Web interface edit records
══════════════════════════════
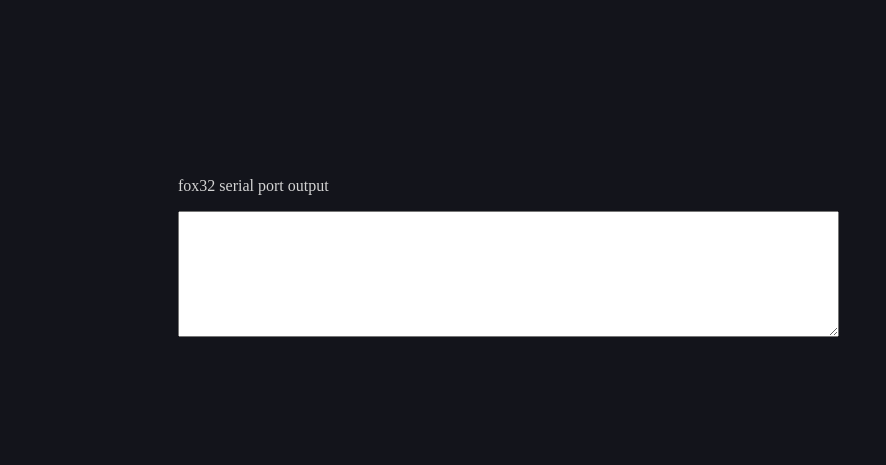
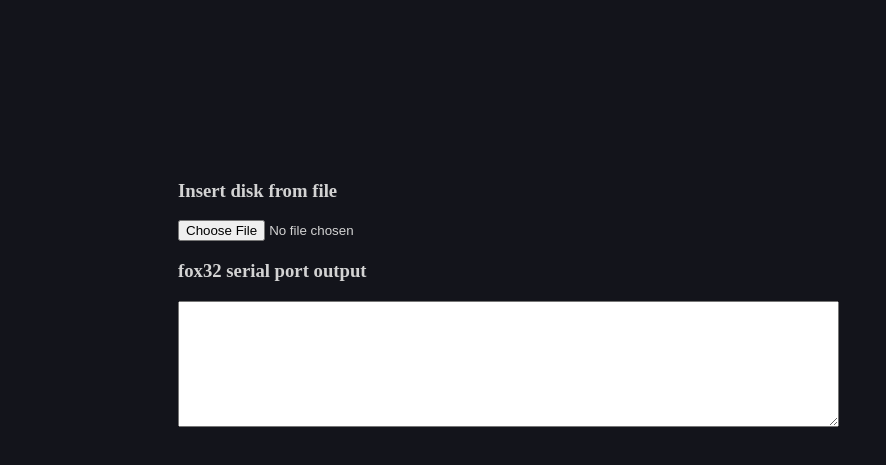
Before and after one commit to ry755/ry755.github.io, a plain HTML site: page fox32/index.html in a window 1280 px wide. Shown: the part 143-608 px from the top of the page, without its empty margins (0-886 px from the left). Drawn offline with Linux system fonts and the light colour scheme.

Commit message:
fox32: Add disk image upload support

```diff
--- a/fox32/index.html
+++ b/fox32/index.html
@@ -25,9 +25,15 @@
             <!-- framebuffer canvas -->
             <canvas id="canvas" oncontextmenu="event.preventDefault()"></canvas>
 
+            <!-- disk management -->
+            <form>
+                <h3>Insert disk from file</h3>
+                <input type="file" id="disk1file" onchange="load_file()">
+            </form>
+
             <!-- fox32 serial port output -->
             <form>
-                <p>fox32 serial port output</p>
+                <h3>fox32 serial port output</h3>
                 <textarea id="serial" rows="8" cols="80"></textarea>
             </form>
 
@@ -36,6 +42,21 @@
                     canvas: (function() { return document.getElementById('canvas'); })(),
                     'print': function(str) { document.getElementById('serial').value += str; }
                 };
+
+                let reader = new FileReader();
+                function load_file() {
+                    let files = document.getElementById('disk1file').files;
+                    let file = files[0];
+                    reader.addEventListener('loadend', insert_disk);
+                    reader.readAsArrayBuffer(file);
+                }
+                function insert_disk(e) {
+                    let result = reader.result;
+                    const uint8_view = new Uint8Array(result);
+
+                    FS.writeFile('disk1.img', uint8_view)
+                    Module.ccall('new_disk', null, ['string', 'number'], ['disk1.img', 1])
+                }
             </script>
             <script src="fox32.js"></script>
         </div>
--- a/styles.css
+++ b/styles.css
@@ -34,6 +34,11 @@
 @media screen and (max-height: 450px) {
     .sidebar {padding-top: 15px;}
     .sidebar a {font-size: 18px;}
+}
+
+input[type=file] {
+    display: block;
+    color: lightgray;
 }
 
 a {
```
══════════════════════════════
**EXERCISE**
Write out the entries above word for word. Do not include the pictures.

**WORKED SOLUTION**
Before and after one commit to ry755/ry755.github.io, a plain HTML site: page fox32/index.html in a window 1280 px wide. Shown: the part 143-608 px from the top of the page, without its empty margins (0-886 px from the left). Drawn offline with Linux system fonts and the light colour scheme.

Commit message:
fox32: Add disk image upload support

```diff
--- a/fox32/index.html
+++ b/fox32/index.html
@@ -25,9 +25,15 @@
             <!-- framebuffer canvas -->
             <canvas id="canvas" oncontextmenu="event.preventDefault()"></canvas>
 
+            <!-- disk management -->
+            <form>
+                <h3>Insert disk from file</h3>
+                <input type="file" id="disk1file" onchange="load_file()">
+            </form>
+
             <!-- fox32 serial port output -->
             <form>
-                <p>fox32 serial port output</p>
+                <h3>fox32 serial port output</h3>
                 <textarea id="serial" rows="8" cols="80"></textarea>
             </form>
 
@@ -36,6 +42,21 @@
                     canvas: (function() { return document.getElementById('canvas'); })(),
                     'print': function(str) { document.getElementById('serial').value += str; }
                 };
+
+                let reader = new FileReader();
+                function load_file() {
+                    let files = document.getElementById('disk1file').files;
+                    let file = files[0];
+                    reader.addEventListener('loadend', insert_disk);
+                    reader.readAsArrayBuffer(file);
+                }
+                function insert_disk(e) {
+                    let result = reader.result;
+                    const uint8_view = new Uint8Array(result);
+
+                    FS.writeFile('disk1.img', uint8_view)
+                    Module.ccall('new_disk', null, ['string', 'number'], ['disk1.img', 1])
+                }
             </script>
             <script src="fox32.js"></script>
         </div>
--- a/styles.css
+++ b/styles.css
@@ -34,6 +34,11 @@
 @media screen and (max-height: 450px) {
     .sidebar {padding-top: 15px;}
     .sidebar a {font-size: 18px;}
+}
+
+input[type=file] {
+    display: block;
+    color: lightgray;
 }
 
 a {
```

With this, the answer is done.